*DATASET ENTRIES*.
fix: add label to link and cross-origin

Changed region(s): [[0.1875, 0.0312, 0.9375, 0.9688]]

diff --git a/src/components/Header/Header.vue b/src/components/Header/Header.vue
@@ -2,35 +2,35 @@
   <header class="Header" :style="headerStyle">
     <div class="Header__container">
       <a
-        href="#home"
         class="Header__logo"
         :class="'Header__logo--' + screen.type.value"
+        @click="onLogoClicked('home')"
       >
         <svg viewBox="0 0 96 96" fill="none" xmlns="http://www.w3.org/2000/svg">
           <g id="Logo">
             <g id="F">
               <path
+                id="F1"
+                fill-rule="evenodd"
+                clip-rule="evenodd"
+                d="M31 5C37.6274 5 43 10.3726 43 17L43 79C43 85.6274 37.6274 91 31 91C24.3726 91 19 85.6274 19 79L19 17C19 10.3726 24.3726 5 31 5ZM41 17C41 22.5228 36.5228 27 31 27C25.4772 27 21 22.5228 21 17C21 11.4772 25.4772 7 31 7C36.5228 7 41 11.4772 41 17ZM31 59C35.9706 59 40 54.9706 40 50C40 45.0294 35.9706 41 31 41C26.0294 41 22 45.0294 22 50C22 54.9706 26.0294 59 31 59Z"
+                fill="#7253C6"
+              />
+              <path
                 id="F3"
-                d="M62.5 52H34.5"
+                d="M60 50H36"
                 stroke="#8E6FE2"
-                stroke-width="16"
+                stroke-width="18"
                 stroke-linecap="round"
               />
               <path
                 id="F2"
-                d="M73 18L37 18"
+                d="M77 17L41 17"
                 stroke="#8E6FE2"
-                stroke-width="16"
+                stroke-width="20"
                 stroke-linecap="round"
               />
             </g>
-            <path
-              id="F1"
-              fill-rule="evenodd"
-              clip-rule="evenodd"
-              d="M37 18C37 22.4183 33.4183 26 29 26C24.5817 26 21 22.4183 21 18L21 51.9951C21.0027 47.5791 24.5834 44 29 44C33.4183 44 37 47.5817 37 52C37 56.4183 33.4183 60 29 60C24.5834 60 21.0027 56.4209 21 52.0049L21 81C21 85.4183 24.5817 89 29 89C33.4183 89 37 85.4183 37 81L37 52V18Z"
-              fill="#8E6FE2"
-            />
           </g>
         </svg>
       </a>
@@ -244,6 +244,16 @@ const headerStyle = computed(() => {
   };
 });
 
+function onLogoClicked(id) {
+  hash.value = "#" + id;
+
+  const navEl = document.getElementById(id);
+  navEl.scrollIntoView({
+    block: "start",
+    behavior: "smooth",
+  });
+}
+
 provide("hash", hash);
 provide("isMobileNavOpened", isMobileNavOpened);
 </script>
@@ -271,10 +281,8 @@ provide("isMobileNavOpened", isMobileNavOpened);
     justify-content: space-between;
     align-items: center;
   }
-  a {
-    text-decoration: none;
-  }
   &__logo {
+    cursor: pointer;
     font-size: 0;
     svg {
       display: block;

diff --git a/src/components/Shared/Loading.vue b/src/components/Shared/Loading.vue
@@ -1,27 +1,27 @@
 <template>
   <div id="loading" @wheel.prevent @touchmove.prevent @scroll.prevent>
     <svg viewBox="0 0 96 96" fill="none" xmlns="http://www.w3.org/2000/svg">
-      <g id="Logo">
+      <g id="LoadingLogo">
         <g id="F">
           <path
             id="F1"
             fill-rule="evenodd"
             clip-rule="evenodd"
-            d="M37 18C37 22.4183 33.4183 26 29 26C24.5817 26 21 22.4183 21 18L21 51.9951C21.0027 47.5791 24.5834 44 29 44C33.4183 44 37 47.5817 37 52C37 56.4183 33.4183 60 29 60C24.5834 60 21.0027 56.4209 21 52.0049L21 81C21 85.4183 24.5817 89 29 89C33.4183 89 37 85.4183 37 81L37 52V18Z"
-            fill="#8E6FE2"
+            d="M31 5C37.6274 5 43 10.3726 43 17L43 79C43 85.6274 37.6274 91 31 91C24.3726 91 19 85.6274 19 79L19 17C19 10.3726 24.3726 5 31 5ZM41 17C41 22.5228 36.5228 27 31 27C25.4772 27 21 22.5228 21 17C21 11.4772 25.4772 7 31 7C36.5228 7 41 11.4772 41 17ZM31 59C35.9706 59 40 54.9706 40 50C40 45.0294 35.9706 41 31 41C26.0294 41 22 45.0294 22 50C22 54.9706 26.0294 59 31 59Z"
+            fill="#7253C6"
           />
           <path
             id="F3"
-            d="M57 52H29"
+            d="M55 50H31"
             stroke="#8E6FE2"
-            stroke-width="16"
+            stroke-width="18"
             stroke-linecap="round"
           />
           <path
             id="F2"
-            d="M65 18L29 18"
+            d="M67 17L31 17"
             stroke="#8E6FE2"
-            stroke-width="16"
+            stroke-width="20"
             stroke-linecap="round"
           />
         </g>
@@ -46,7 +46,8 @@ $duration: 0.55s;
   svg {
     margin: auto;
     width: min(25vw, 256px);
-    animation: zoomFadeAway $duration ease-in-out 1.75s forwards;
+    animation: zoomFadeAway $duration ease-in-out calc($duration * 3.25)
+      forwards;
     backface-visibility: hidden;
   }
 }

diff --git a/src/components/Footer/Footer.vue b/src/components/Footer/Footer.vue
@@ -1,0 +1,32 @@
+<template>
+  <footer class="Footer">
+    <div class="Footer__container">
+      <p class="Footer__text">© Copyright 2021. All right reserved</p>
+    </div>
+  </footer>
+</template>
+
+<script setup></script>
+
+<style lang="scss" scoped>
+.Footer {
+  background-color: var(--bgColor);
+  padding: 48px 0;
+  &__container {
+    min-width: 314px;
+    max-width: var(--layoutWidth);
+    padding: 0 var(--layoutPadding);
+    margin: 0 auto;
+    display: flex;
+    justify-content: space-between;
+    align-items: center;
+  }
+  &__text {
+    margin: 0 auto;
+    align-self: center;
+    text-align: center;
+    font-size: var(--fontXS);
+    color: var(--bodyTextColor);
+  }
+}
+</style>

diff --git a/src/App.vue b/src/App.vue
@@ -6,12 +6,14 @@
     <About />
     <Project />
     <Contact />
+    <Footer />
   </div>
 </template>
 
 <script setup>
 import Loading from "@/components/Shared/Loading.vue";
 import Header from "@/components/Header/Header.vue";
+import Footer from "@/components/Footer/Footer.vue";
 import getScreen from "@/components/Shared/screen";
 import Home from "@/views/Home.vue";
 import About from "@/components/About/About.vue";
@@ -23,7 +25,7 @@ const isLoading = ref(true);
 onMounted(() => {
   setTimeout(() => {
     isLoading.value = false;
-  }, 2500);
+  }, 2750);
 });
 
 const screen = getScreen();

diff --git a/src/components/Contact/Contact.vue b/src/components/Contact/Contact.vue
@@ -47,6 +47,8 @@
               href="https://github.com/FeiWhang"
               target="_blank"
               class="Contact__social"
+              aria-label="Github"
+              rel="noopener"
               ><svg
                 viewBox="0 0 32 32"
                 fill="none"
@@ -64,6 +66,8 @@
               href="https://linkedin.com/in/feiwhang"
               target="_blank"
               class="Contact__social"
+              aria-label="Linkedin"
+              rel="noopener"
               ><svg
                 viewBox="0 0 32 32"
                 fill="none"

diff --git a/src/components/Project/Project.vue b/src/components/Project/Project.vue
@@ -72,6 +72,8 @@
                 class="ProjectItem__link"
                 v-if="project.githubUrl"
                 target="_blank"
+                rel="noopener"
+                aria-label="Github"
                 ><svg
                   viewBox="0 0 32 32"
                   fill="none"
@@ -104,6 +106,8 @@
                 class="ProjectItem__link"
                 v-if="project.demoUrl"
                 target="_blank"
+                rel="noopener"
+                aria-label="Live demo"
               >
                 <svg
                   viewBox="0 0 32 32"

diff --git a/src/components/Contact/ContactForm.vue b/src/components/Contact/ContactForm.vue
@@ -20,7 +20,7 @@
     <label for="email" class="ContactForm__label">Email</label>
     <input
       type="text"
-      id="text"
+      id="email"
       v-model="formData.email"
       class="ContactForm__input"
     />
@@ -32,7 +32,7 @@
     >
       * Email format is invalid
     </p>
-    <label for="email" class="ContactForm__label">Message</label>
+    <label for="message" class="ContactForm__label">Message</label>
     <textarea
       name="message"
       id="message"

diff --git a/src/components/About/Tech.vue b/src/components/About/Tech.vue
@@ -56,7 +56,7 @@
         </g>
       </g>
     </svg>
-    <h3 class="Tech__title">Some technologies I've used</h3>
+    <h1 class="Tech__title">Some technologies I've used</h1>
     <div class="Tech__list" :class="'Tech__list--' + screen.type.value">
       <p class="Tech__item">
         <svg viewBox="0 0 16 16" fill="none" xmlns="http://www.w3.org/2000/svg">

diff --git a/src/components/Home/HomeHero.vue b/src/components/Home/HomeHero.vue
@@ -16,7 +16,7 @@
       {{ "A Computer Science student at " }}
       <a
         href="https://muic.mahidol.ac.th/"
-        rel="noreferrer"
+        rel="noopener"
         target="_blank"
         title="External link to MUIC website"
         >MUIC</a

*EXERCISE DESCRIPTION*.
Say how many lines of the records include the string "screen"; the number alone is enough.

*SOLUTION TO THIS TASK*.
4